[Task material]:
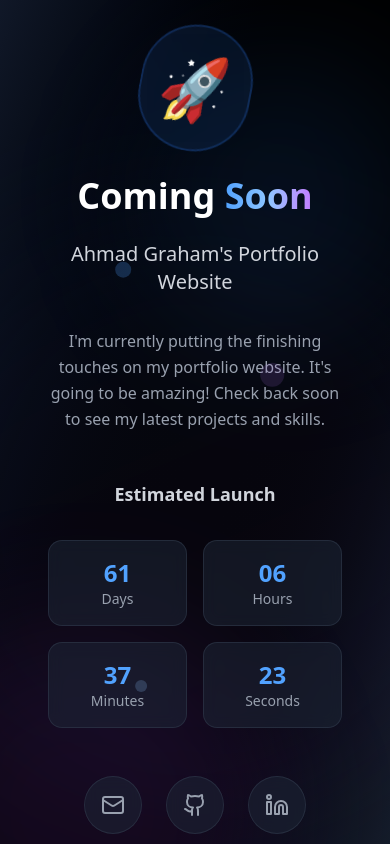
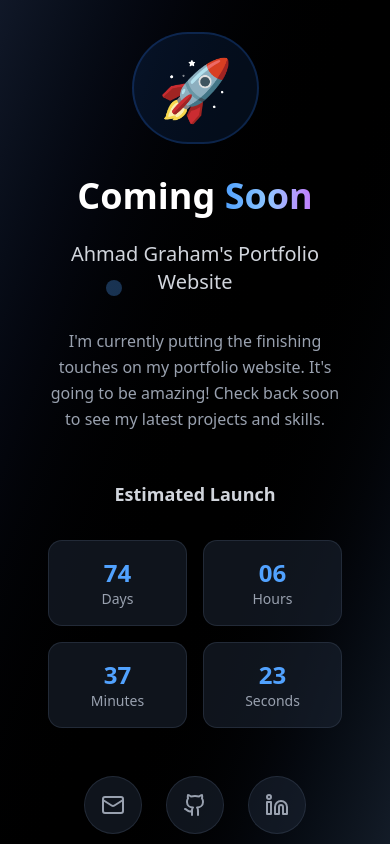
Before and after one commit to agraham02/portfolio-website, a Next.js app: page /construction in a window 390 px wide. Shown: the top 844 px of the page. Built offline with nearby package versions, Linux system fonts and the light colour scheme.

Commit message:
feat: Improve UnderConstruction component with reduced motion support and responsive animations

```diff
--- a/src/components/UnderConstruction.tsx
+++ b/src/components/UnderConstruction.tsx
@@ -1,6 +1,6 @@
 "use client";
 
-import { motion } from "framer-motion";
+import { motion, MotionConfig, useReducedMotion } from "framer-motion";
 import { Mail, Github, Linkedin } from "lucide-react";
 import { useState, useEffect } from "react";
 
@@ -12,9 +12,17 @@ export default function UnderConstruction() {
         seconds: 0,
     });
     const [progress, setProgress] = useState(0);
+    const prefersReducedMotion = useReducedMotion();
+    const [isMobile, setIsMobile] = useState(false);
 
     useEffect(() => {
-        const targetDate = new Date("September 1, 2025");
+        // Detect small screens to dial down animations and heavy effects
+        const mql = window.matchMedia("(max-width: 640px)");
+        const updateIsMobile = () => setIsMobile(mql.matches);
+        updateIsMobile();
+        mql.addEventListener?.("change", updateIsMobile);
+
+        const targetDate = new Date("September 14, 2025");
 
         const timer = setInterval(() => {
             const now = new Date().getTime();
@@ -38,7 +46,10 @@ export default function UnderConstruction() {
             }
         }, 1000);
 
-        return () => clearInterval(timer);
+        return () => {
+            clearInterval(timer);
+            mql.removeEventListener?.("change", updateIsMobile);
+        };
     }, []);
 
     const containerVariants = {
@@ -60,45 +71,63 @@ export default function UnderConstruction() {
         },
     };
 
+    const clampedProgress = Math.max(0, Math.min(100, Math.round(progress)));
+
     return (
+        <MotionConfig reducedMotion="user">
             <div className="min-h-screen flex items-center justify-center relative overflow-hidden bg-gradient-to-br from-gray-900 via-black to-gray-800 px-4 py-8 md:px-8 lg:px-12">
                 {/* Animated background elements */}
-            <div className="absolute inset-0 overflow-hidden">
+                <div className="absolute inset-0 overflow-hidden" aria-hidden>
                     <motion.div
-                    className="absolute top-20 left-20 w-72 h-72 bg-blue-500/10 rounded-full blur-3xl"
-                    animate={{
-                        x: [0, 100, 0],
-                        y: [0, -50, 0],
-                    }}
-                    transition={{
+                        className="hidden md:block absolute top-20 left-20 w-72 h-72 bg-blue-500/10 rounded-full md:blur-3xl blur-xl transform-gpu will-change-transform"
+                        animate={
+                            prefersReducedMotion || isMobile
+                                ? undefined
+                                : { x: [0, 100, 0], y: [0, -50, 0] }
+                        }
+                        transition={
+                            prefersReducedMotion || isMobile
+                                ? undefined
+                                : {
                                       duration: 20,
                                       repeat: Infinity,
                                       ease: "linear",
-                    }}
+                                  }
+                        }
                     />
                     <motion.div
-                    className="absolute bottom-20 right-20 w-96 h-96 bg-purple-500/10 rounded-full blur-3xl"
-                    animate={{
-                        x: [0, -80, 0],
-                        y: [0, 60, 0],
-                    }}
-                    transition={{
+                        className="hidden md:block absolute bottom-20 right-20 w-96 h-96 bg-purple-500/10 rounded-full md:blur-3xl blur-xl transform-gpu will-change-transform"
+                        animate={
+                            prefersReducedMotion || isMobile
+                                ? undefined
+                                : { x: [0, -80, 0], y: [0, 60, 0] }
+                        }
+                        transition={
+                            prefersReducedMotion || isMobile
+                                ? undefined
+                                : {
                                       duration: 25,
                                       repeat: Infinity,
                                       ease: "linear",
-                    }}
+                                  }
+                        }
                     />
                     <motion.div
-                    className="absolute top-1/2 left-1/2 transform -translate-x-1/2 -translate-y-1/2 w-[600px] h-[600px] bg-gradient-to-r from-blue-500/5 to-purple-500/5 rounded-full blur-3xl"
-                    animate={{
-                        scale: [1, 1.1, 1],
-                        rotate: [0, 180, 360],
-                    }}
-                    transition={{
+                        className="hidden md:block absolute top-1/2 left-1/2 -translate-x-1/2 -translate-y-1/2 w-[600px] h-[600px] bg-gradient-to-r from-blue-500/5 to-purple-500/5 rounded-full md:blur-3xl blur-xl transform-gpu will-change-transform"
+                        animate={
+                            prefersReducedMotion || isMobile
+                                ? undefined
+                                : { scale: [1, 1.08, 1], rotate: [0, 180, 360] }
+                        }
+                        transition={
+                            prefersReducedMotion || isMobile
+                                ? undefined
+                                : {
                                       duration: 30,
                                       repeat: Infinity,
                                       ease: "linear",
-                    }}
+                                  }
+                        }
                     />
                 </div>
 
@@ -110,28 +139,43 @@ export default function UnderConstruction() {
                         className="text-center space-y-8 md:space-y-12"
                     >
                         {/* Main logo/icon */}
-                    <motion.div variants={itemVariants} className="mb-8 md:mb-12">
                         <motion.div
-                            className="inline-flex p-6 md:p-8 bg-blue-500/10 rounded-full border-2 border-blue-500/20 backdrop-blur-sm"
-                            animate={{
-                                rotate: [0, 360],
-                            }}
-                            transition={{
+                            variants={itemVariants}
+                            className="mb-8 md:mb-12"
+                        >
+                            <motion.div
+                                className="inline-flex p-6 md:p-8 bg-blue-500/10 rounded-full border-2 border-blue-500/20 backdrop-blur-0 md:backdrop-blur-sm transform-gpu will-change-transform"
+                                animate={
+                                    prefersReducedMotion || isMobile
+                                        ? undefined
+                                        : { rotate: [0, 360] }
+                                }
+                                transition={
+                                    prefersReducedMotion || isMobile
+                                        ? undefined
+                                        : {
                                               duration: 20,
                                               repeat: Infinity,
                                               ease: "linear",
-                            }}
+                                          }
+                                }
                             >
                                 <motion.div
-                                className="text-6xl"
-                                animate={{
-                                    rotate: [0, -360],
-                                }}
-                                transition={{
+                                    className="text-6xl transform-gpu will-change-transform"
+                                    animate={
+                                        prefersReducedMotion || isMobile
+                                            ? undefined
+                                            : { rotate: [0, -360] }
+                                    }
+                                    transition={
+                                        prefersReducedMotion || isMobile
+                                            ? undefined
+                                            : {
                                                   duration: 20,
                                                   repeat: Infinity,
                                                   ease: "linear",
-                                }}
+                                              }
+                                    }
                                 >
                                     🚀
                                 </motion.div>
@@ -162,13 +206,17 @@ export default function UnderConstruction() {
                             variants={itemVariants}
                             className="text-base md:text-lg lg:text-xl text-gray-400 mb-12 md:mb-16 max-w-3xl mx-auto leading-relaxed px-4"
                         >
-                        I&apos;m currently putting the finishing touches on my
-                        portfolio website. It&apos;s going to be amazing! Check back
-                        soon to see my latest projects and skills.
+                            I&apos;m currently putting the finishing touches on
+                            my portfolio website. It&apos;s going to be amazing!
+                            Check back soon to see my latest projects and
+                            skills.
                         </motion.p>
 
                         {/* Countdown Timer */}
-                    <motion.div variants={itemVariants} className="mb-12 md:mb-16">
+                        <motion.div
+                            variants={itemVariants}
+                            className="mb-12 md:mb-16"
+                        >
                             <h3 className="text-lg md:text-xl font-semibold mb-8 md:mb-10 text-gray-300">
                                 Estimated Launch
                             </h3>
@@ -176,17 +224,25 @@ export default function UnderConstruction() {
                                 {[
                                     { label: "Days", value: timeLeft.days },
                                     { label: "Hours", value: timeLeft.hours },
-                                { label: "Minutes", value: timeLeft.minutes },
-                                { label: "Seconds", value: timeLeft.seconds },
+                                    {
+                                        label: "Minutes",
+                                        value: timeLeft.minutes,
+                                    },
+                                    {
+                                        label: "Seconds",
+                                        value: timeLeft.seconds,
+                                    },
                                 ].map((item) => (
                                     <motion.div
                                         key={item.label}
-                                    className="bg-gray-800/50 backdrop-blur-sm border border-gray-700/50 rounded-xl p-4 md:p-6 hover:border-blue-500/30 transition-all duration-300 hover:bg-gray-800/70"
+                                        className="bg-gray-800/50 backdrop-blur-0 md:backdrop-blur-sm border border-gray-700/50 rounded-xl p-4 md:p-6 hover:border-blue-500/30 transition-all duration-300 hover:bg-gray-800/70"
                                         whileHover={{ scale: 1.05 }}
                                         transition={{ duration: 0.2 }}
                                     >
                                         <div className="text-2xl md:text-3xl lg:text-4xl font-bold text-blue-400">
-                                        {item.value.toString().padStart(2, "0")}
+                                            {item.value
+                                                .toString()
+                                                .padStart(2, "0")}
                                         </div>
                                         <div className="text-sm md:text-base text-gray-400">
                                             {item.label}
@@ -203,7 +259,7 @@ export default function UnderConstruction() {
                         >
                             <motion.a
                                 href="mailto:ahmadgrahamdev@gmail.com"
-                            className="p-4 md:p-5 bg-gray-800/50 backdrop-blur-sm border border-gray-700/50 rounded-full hover:border-blue-500/30 transition-all duration-300 group hover:bg-gray-800/70"
+                                className="p-4 md:p-5 bg-gray-800/50 backdrop-blur-0 md:backdrop-blur-sm border border-gray-700/50 rounded-full hover:border-blue-500/30 transition-all duration-300 group hover:bg-gray-800/70"
                                 whileHover={{ scale: 1.1 }}
                                 whileTap={{ scale: 0.95 }}
                             >
@@ -211,10 +267,10 @@ export default function UnderConstruction() {
                             </motion.a>
 
                             <motion.a
-                            href="https://github.com/yourusername"
+                                href="https://github.com/agraham02"
                                 target="_blank"
                                 rel="noopener noreferrer"
-                            className="p-4 md:p-5 bg-gray-800/50 backdrop-blur-sm border border-gray-700/50 rounded-full hover:border-blue-500/30 transition-all duration-300 group hover:bg-gray-800/70"
+                                className="p-4 md:p-5 bg-gray-800/50 backdrop-blur-0 md:backdrop-blur-sm border border-gray-700/50 rounded-full hover:border-blue-500/30 transition-all duration-300 group hover:bg-gray-800/70"
                                 whileHover={{ scale: 1.1 }}
                                 whileTap={{ scale: 0.95 }}
                             >
@@ -225,7 +281,7 @@ export default function UnderConstruction() {
                                 href="https://www.linkedin.com/in/ahmad-graham"
                                 target="_blank"
                                 rel="noopener noreferrer"
-                            className="p-4 md:p-5 bg-gray-800/50 backdrop-blur-sm border border-gray-700/50 rounded-full hover:border-blue-500/30 transition-all duration-300 group hover:bg-gray-800/70"
+                                className="p-4 md:p-5 bg-gray-800/50 backdrop-blur-0 md:backdrop-blur-sm border border-gray-700/50 rounded-full hover:border-blue-500/30 transition-all duration-300 group hover:bg-gray-800/70"
                                 whileHover={{ scale: 1.1 }}
                                 whileTap={{ scale: 0.95 }}
                             >
@@ -234,17 +290,22 @@ export default function UnderConstruction() {
                         </motion.div>
 
                         {/* Progress indicator */}
-                    <motion.div variants={itemVariants} className="mt-16 md:mt-20 px-4">
+                        <motion.div
+                            variants={itemVariants}
+                            className="mt-16 md:mt-20 px-4"
+                        >
                             <div className="mb-6 max-w-md mx-auto">
                                 <div className="flex justify-between text-sm md:text-base text-gray-400 mb-4">
                                     <span>Progress</span>
-                                <span>{progress}%</span>
+                                    <span>{clampedProgress}%</span>
                                 </div>
-                            <div className="w-full bg-gray-800/50 rounded-full h-3 md:h-4 overflow-hidden backdrop-blur-sm border border-gray-700/30">
+                                <div className="w-full bg-gray-800/50 rounded-full h-3 md:h-4 overflow-hidden backdrop-blur-0 md:backdrop-blur-sm border border-gray-700/30">
                                     <motion.div
                                         className="h-full bg-gradient-to-r from-blue-500 to-purple-500 rounded-full"
                                         initial={{ width: "0%" }}
-                                    animate={{ width: `${progress}%` }}
+                                        animate={{
+                                            width: `${clampedProgress}%`,
+                                        }}
                                         transition={{ duration: 2, delay: 1 }}
                                     />
                                 </div>
@@ -256,48 +317,73 @@ export default function UnderConstruction() {
 
                         {/* Floating elements */}
                         <motion.div
-                        className="absolute top-1/4 left-1/4 w-4 h-4 bg-blue-400/30 rounded-full"
-                        animate={{
+                            className="absolute top-1/4 left-1/4 w-4 h-4 bg-blue-400/30 rounded-full transform-gpu will-change-transform"
+                            animate={
+                                prefersReducedMotion || isMobile
+                                    ? undefined
+                                    : {
                                           y: [0, -20, 0],
                                           x: [0, 10, 0],
                                           opacity: [0.3, 0.8, 0.3],
-                        }}
-                        transition={{
+                                      }
+                            }
+                            transition={
+                                prefersReducedMotion || isMobile
+                                    ? undefined
+                                    : {
                                           duration: 4,
                                           repeat: Infinity,
                                           ease: "easeInOut",
-                        }}
+                                      }
+                            }
                         />
                         <motion.div
-                        className="absolute top-1/3 right-1/4 w-6 h-6 bg-purple-400/30 rounded-full"
-                        animate={{
+                            className="hidden sm:block absolute top-1/3 right-1/4 w-6 h-6 bg-purple-400/30 rounded-full transform-gpu will-change-transform"
+                            animate={
+                                prefersReducedMotion || isMobile
+                                    ? undefined
+                                    : {
                                           y: [0, 15, 0],
                                           x: [0, -15, 0],
                                           opacity: [0.4, 0.9, 0.4],
-                        }}
-                        transition={{
+                                      }
+                            }
+                            transition={
+                                prefersReducedMotion || isMobile
+                                    ? undefined
+                                    : {
                                           duration: 5,
                                           repeat: Infinity,
                                           ease: "easeInOut",
                                           delay: 1,
-                        }}
+                                      }
+                            }
                         />
                         <motion.div
-                        className="absolute bottom-1/3 left-1/3 w-3 h-3 bg-blue-300/40 rounded-full"
-                        animate={{
+                            className="hidden md:block absolute bottom-1/3 left-1/3 w-3 h-3 bg-blue-300/40 rounded-full transform-gpu will-change-transform"
+                            animate={
+                                prefersReducedMotion || isMobile
+                                    ? undefined
+                                    : {
                                           y: [0, -10, 0],
                                           x: [0, 20, 0],
                                           opacity: [0.5, 1, 0.5],
-                        }}
-                        transition={{
+                                      }
+                            }
+                            transition={
+                                prefersReducedMotion || isMobile
+                                    ? undefined
+                                    : {
                                           duration: 3.5,
                                           repeat: Infinity,
                                           ease: "easeInOut",
                                           delay: 2,
-                        }}
+                                      }
+                            }
                         />
                     </motion.div>
                 </div>
             </div>
+        </MotionConfig>
     );
 }
```
Lines whose indentation alone changed are shown as unchanged.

[Activity]: Nothing but a number should be given: the number of lines in the records that contain the word "import".

[Finished exercise]: 4